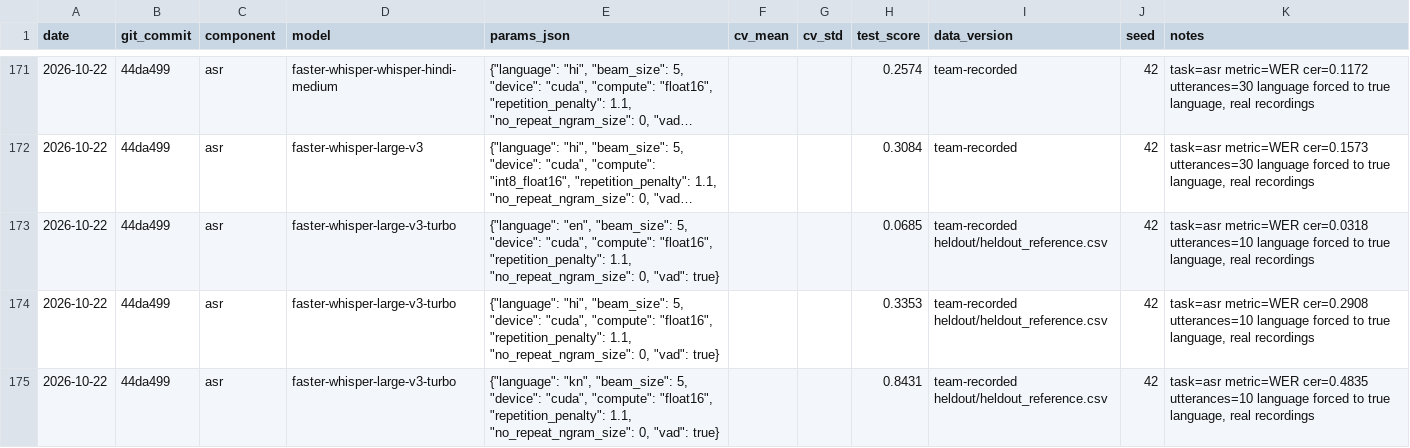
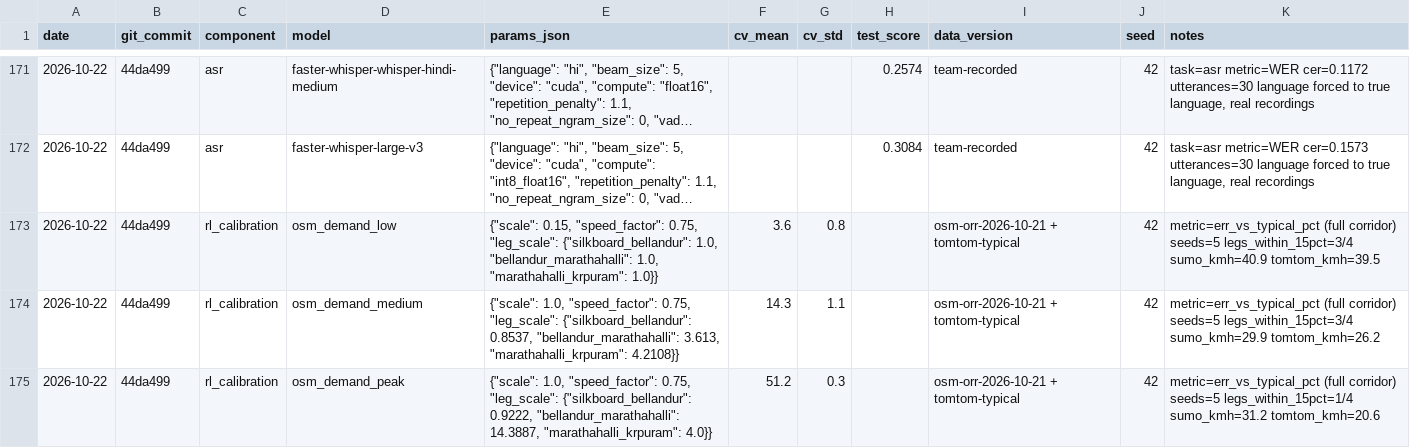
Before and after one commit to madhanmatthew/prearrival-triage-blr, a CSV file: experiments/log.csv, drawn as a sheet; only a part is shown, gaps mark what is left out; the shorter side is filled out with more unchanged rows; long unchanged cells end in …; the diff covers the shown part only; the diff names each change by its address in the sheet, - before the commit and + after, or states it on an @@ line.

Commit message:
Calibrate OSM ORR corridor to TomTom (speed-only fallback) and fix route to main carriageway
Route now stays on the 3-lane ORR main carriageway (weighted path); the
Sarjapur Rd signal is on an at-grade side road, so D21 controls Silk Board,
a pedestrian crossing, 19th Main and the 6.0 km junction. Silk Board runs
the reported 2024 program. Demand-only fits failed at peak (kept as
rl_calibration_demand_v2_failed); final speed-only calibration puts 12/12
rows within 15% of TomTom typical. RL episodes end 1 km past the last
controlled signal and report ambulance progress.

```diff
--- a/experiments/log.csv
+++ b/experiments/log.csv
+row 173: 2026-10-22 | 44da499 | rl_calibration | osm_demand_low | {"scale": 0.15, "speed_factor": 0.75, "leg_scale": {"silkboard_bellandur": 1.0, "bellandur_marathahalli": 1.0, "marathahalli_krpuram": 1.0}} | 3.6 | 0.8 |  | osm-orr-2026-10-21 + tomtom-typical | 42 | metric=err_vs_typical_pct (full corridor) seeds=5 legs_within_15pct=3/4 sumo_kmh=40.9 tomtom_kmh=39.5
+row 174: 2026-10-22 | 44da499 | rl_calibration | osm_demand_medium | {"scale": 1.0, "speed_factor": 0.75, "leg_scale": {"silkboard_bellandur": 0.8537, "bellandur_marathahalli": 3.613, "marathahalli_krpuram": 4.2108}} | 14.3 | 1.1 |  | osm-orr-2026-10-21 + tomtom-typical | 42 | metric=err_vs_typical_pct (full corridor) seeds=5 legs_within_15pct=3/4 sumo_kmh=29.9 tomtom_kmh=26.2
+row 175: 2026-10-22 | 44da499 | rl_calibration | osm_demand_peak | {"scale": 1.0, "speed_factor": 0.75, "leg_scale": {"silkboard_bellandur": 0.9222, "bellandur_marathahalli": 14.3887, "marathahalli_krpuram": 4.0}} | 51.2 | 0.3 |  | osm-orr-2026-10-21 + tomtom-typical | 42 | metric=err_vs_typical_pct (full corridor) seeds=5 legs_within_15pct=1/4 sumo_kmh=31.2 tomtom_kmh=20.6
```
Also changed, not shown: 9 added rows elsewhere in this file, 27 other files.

☆ ☆ ☆ ☆ ☆

◆ Exercise details: Set apart and copy each line of the records that holds the word "file".

◆ Answer to the exercise:
Before and after one commit to madhanmatthew/prearrival-triage-blr, a CSV file: experiments/log.csv, drawn as a sheet; only a part is shown, gaps mark what is left out; the shorter side is filled out with more unchanged rows; long unchanged cells end in …; the diff covers the shown part only; the diff names each change by its address in the sheet, - before the commit and + after, or states it on an @@ line.
Also changed, not shown: 9 added rows elsewhere in this file, 27 other files.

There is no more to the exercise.